"So far, the impact has been relatively mild here in Canada but we must be vigilant and we must be ready to respond, and of course research will play a major role in this," Aglukkaq said at a news conference.

Globally, the new strain has been confirmed in 21,940 people and has killed 125, although U.S. health officials say they suspect more than 200,000 people there are infected.

The World Health Organization and other health authorities have not decided whether a vaccine against the new H1N1 strain will be needed but many companies are starting to work on one.

"The decision in regard to the vaccine will be made shortly. It requires a global response. We are working with the WHO and the affected international communities on that," Aglukkaq said.

Canada's network, linking the Canadian Institutes of Health Research and the Public Health Agency of Canada, will be led by Dr. Scott Halperin, director of the Canadian Center for Vaccinology in Halifax, Nova Scotia.

Researchers will investigate ways to start human trials quickly, test new vaccines against the H1N1 strain, and work on ways to create and distribute vaccines quickly in case of a flu pandemic.

In addition, Dr. Guy Boivin at Universite Laval will track the evolution of the H1N1 virus, test antiviral drugs against it and look for new drugs.

Dr. Babak Pourbohloul at the University of British Columbia and his team will create mathematical models to rapidly analyze the transmission and spread of the virus and evaluate potential ways to curb its spread.

Allison McGeer, director of infection control at Toronto's Mount Sinai Hospital, said Canada is ramping up for an expected outbreak later this year.

"We have a pandemic now ... this virus is unquestionably spreading," she told Reuters.
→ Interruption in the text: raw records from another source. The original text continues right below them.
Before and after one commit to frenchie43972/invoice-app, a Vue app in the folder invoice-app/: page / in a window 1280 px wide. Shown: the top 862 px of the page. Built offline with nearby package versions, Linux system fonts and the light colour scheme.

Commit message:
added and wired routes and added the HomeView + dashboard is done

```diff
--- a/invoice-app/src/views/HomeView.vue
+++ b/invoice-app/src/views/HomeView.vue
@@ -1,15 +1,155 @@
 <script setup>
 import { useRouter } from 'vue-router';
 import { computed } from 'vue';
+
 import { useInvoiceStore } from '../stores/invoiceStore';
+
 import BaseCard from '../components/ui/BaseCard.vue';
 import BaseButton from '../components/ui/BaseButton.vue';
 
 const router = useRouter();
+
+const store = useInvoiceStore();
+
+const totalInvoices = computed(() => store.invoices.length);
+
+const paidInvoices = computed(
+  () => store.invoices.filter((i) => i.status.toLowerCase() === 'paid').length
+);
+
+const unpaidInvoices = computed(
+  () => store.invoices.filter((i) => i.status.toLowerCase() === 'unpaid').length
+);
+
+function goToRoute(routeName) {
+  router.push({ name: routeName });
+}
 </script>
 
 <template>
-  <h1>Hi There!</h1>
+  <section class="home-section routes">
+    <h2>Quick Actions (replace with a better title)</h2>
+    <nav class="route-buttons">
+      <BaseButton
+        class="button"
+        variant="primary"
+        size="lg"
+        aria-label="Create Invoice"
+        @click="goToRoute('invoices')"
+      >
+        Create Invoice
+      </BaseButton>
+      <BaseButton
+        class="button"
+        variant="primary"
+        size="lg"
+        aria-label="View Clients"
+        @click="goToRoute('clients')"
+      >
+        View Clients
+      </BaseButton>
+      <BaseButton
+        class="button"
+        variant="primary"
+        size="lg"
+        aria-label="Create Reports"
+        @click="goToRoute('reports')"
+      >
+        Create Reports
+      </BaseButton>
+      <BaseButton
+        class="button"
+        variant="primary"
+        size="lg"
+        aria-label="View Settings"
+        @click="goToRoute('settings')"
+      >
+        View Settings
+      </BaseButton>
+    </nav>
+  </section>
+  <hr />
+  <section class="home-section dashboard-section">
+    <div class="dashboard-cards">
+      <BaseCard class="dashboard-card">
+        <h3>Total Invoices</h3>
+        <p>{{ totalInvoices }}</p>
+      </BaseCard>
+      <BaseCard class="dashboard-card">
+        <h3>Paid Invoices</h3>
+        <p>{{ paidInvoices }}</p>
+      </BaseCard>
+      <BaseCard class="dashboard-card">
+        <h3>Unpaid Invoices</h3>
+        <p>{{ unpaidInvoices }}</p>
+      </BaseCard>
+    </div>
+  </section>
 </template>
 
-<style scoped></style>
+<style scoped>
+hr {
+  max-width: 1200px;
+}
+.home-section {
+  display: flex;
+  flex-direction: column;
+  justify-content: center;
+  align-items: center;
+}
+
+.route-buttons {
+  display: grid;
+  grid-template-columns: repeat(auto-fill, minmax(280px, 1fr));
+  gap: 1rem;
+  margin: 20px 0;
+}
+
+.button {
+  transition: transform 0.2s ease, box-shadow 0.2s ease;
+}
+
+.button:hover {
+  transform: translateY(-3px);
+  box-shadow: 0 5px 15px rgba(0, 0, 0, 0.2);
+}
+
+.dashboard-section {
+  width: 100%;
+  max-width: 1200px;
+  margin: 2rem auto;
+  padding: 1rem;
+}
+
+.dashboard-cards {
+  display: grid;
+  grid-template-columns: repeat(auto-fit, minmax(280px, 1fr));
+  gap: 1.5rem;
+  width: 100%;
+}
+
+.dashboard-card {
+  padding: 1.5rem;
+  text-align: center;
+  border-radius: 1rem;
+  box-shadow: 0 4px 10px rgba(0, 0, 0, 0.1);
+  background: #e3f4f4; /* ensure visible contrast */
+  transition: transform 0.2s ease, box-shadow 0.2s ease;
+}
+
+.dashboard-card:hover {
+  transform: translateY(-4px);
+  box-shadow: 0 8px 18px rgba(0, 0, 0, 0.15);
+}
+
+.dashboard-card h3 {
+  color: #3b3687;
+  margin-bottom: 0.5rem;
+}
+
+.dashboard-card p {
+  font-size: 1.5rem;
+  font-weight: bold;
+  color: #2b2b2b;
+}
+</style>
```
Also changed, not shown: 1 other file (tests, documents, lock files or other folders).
"We are still seeing a lot of activity and I think most people's sense is that we are actually going to see a summer wave in Canada, but we just have to wait and see. The worst is yet to come."

Additional reporting by Nina Lex and Scott Anderson in Toronto; editing by Rob Wilson

in Bulgaria. AP